30 ל

עולם הבריאה Olam HaBriyah — The World of Creation

We live in the world of Briyah: air, thought, contemplation. We recall the words of Genesis: “Adonai formed a human from the dust of the Earth, and blew into its nostrils the breath of life, and the human became a living being…placed in the Garden of Eden, to cultivate and protect it.” The world of briyah is the ethereal realm of thought; it is associated with the season of Summer and the element of air. One name for God is “The Breath of Life.” We breathe out what the trees breathe in; God breathes in us and through us. Briyah is the world of the holy breath of creation. In the world of briyah, we drink red wine or juice with a dash of white, reminding us that as the land becomes warmer and the colors of the fruits deepen as they ripen, we too become warmer and more open.

We add a bit of white wine or juice to the red and recite together:

בָּרוּךְ אַתָּה יי אֱלֹהֵינוּ מֶלֶךְ הָעוֹלָם בּוֹרֵא פְּרִי הַגָּפֶן.

Baruch atah Adonai Eloheinu melech ha’olam, borei pri hagafen.

Blessed are You, Adonai our God, Source of all being, creator of the fruit of the vine.

We eat soft fruits to remind ourselves to relinquish both our shells and the stones we carry inside us. In our deepest relationships, may we be like the fruit of briyah, with no inner shell and no outer façade.

As we eat the fruits representing briyah, may we find healing in our intellectual lives: in our minds, in our thoughts, in the heat of passionate argument and the light of brilliant insight.

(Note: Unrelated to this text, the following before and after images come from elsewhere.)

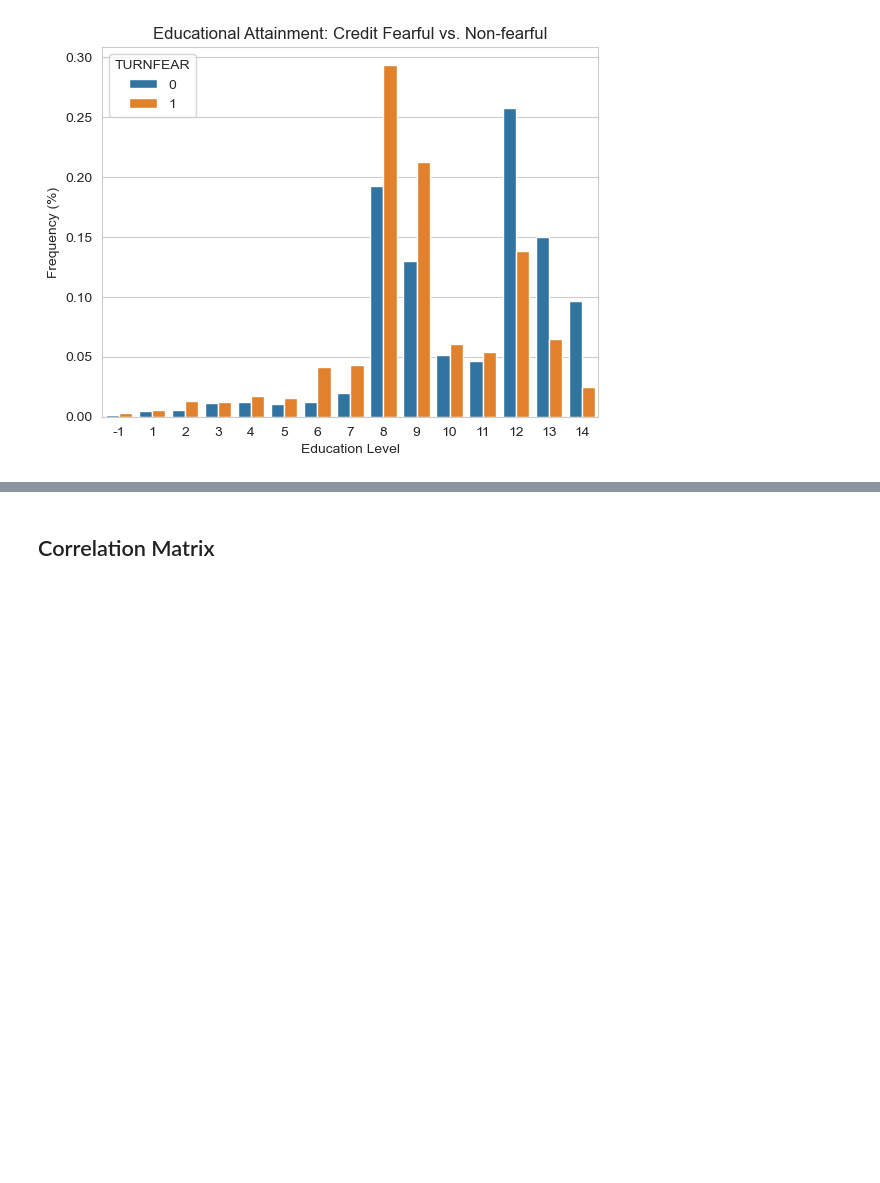
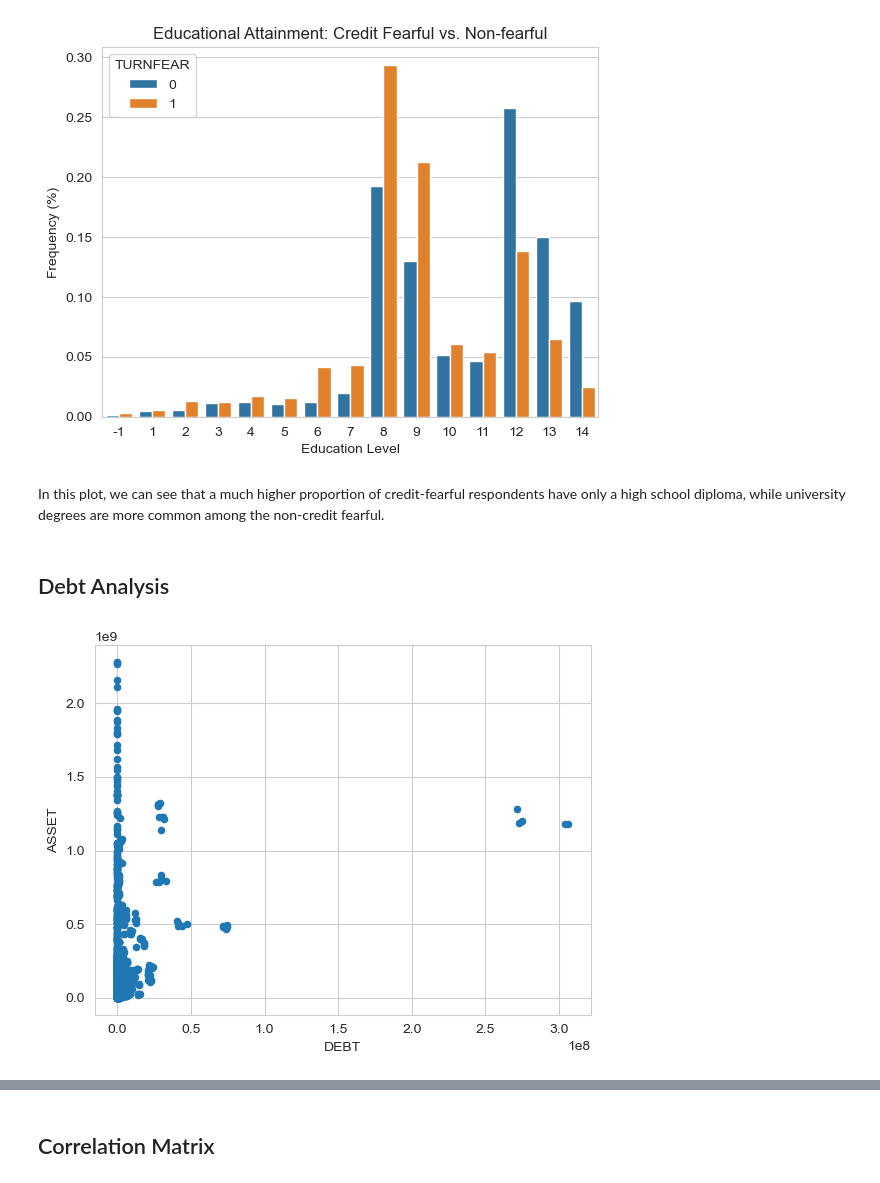
Before and after one commit to Johnnysnipes90/credit-fear-clustering, a Jupyter notebook: notebook.ipynb, the cells around one changed output, grey strips where cells are left out. Cells and saved outputs as stored; diff of their text form; code cells hidden in the pictures; blank space fills up the shorter version.

Commit message:
debt

```diff
--- a/notebook.ipynb
+++ b/notebook.ipynb
@@ -254,3 +254,12 @@ plt.ylabel("Frequency (%)")
 plt.title("Educational Attainment: Credit Fearful vs. Non-fearful");
 # %% [output]
 [figure]
+# %% [markdown]
+In this plot, we can see that a much higher proportion of credit-fearful respondents have only a high school diploma, while university degrees are more common among the non-credit fearful.
+# %% [markdown]
+## Debt Analysis
+# %%
+# Create scatter plot of ASSET vs DEBT, df
+df.plot.scatter(x = 'DEBT', y = 'ASSET');
+# %% [output]
+[figure, added]
```
Also changed, not shown: parts of 2 cells of this notebook.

We recite together the blessing for the fruits of briyah:

בָּרוּךְ אַתָּה יי אֱלֹהֵינוּ מֶלֶךְ הָעוֹלָם בּוֹרֵא פְּרִי הָעֵץ.

Baruch atah Adonai Eloheinu melech ha’olam, borei pri ha’etz.

Blessed are You, Adonai our God, Source of all being, creator of the fruit of the tree.

Text by Rabbi Rachel Barenblat

31 לא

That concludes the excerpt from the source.